[WHAT THE TASK REQUIRES]: With both ends included, repeat exactly the lines of the entries below from the one containing "Fixed the dice counter and stopwatch" down to the one containing "Also changed, not", and no others.
== PROVIDED DATA ==
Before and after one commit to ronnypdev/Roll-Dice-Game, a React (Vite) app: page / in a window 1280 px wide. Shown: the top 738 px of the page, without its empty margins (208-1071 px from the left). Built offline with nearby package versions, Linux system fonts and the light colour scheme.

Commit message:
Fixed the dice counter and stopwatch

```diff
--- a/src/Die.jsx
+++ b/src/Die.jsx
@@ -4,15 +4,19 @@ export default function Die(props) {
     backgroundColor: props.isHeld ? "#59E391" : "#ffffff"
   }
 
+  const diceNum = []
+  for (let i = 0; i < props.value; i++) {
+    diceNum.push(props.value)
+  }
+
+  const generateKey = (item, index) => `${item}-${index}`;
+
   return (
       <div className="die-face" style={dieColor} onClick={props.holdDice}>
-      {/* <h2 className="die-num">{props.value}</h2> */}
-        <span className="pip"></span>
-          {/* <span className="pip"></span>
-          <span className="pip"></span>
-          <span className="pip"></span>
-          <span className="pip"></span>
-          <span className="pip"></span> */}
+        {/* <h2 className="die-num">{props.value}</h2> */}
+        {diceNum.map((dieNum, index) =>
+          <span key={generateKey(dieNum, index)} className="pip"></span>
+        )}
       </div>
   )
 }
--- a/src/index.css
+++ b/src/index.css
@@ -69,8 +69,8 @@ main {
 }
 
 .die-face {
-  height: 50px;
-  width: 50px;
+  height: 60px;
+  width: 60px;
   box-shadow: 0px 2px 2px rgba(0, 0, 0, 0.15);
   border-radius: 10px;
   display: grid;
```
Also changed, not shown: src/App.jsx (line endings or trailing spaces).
===
== PROVIDED DATA ==
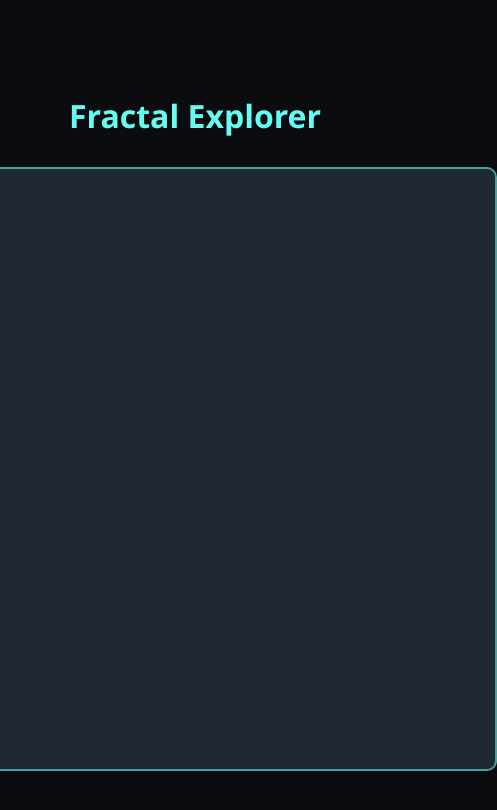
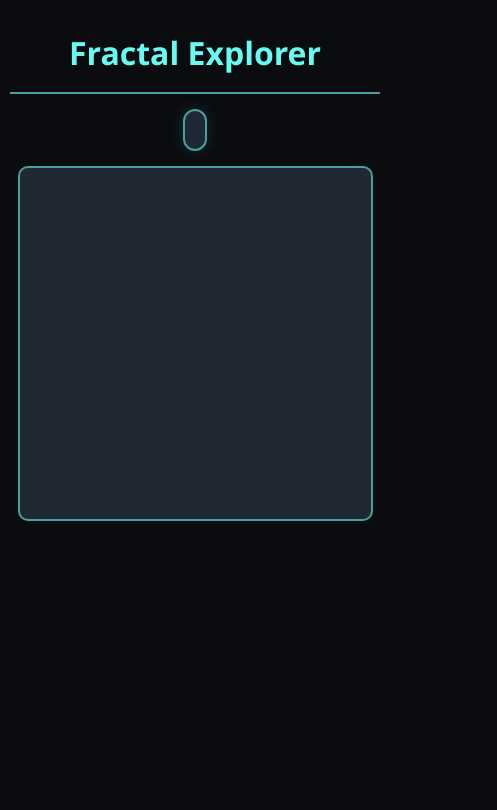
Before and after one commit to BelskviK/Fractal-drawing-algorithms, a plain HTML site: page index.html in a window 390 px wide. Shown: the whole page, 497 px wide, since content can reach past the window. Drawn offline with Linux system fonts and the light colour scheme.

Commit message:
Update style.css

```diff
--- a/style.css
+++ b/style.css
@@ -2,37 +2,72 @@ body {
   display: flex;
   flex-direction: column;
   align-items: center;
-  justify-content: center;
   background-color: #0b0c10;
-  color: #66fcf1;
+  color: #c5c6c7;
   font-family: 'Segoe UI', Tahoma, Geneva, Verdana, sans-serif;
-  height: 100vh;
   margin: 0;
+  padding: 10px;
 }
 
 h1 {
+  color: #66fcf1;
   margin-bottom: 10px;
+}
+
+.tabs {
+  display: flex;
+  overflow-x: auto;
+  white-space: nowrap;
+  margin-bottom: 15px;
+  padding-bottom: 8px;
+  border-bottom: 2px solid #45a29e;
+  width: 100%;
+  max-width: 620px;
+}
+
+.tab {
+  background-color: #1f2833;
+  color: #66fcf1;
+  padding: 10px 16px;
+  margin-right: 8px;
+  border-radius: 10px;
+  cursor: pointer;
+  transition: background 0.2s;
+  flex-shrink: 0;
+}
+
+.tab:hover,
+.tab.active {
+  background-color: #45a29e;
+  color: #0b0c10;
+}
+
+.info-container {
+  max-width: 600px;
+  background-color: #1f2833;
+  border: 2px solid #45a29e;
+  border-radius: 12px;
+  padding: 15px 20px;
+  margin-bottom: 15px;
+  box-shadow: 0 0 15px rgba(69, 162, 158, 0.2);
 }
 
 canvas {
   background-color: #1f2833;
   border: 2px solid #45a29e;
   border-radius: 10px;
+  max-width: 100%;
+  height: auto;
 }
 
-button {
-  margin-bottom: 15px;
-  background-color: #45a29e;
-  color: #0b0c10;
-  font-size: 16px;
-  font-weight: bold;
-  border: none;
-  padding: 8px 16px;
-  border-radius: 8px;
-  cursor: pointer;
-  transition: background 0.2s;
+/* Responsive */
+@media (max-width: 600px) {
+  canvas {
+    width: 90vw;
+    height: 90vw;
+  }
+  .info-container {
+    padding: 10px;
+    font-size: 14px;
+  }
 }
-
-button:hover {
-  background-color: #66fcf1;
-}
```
===
[ANSWER TO THIS PROBLEM]:
Fixed the dice counter and stopwatch

```diff
--- a/src/Die.jsx
+++ b/src/Die.jsx
@@ -4,15 +4,19 @@ export default function Die(props) {
     backgroundColor: props.isHeld ? "#59E391" : "#ffffff"
   }
 
+  const diceNum = []
+  for (let i = 0; i < props.value; i++) {
+    diceNum.push(props.value)
+  }
+
+  const generateKey = (item, index) => `${item}-${index}`;
+
   return (
       <div className="die-face" style={dieColor} onClick={props.holdDice}>
-      {/* <h2 className="die-num">{props.value}</h2> */}
-        <span className="pip"></span>
-          {/* <span className="pip"></span>
-          <span className="pip"></span>
-          <span className="pip"></span>
-          <span className="pip"></span>
-          <span className="pip"></span> */}
+        {/* <h2 className="die-num">{props.value}</h2> */}
+        {diceNum.map((dieNum, index) =>
+          <span key={generateKey(dieNum, index)} className="pip"></span>
+        )}
       </div>
   )
 }
--- a/src/index.css
+++ b/src/index.css
@@ -69,8 +69,8 @@ main {
 }
 
 .die-face {
-  height: 50px;
-  width: 50px;
+  height: 60px;
+  width: 60px;
   box-shadow: 0px 2px 2px rgba(0, 0, 0, 0.15);
   border-radius: 10px;
   display: grid;
```
Also changed, not shown: src/App.jsx (line endings or trailing spaces).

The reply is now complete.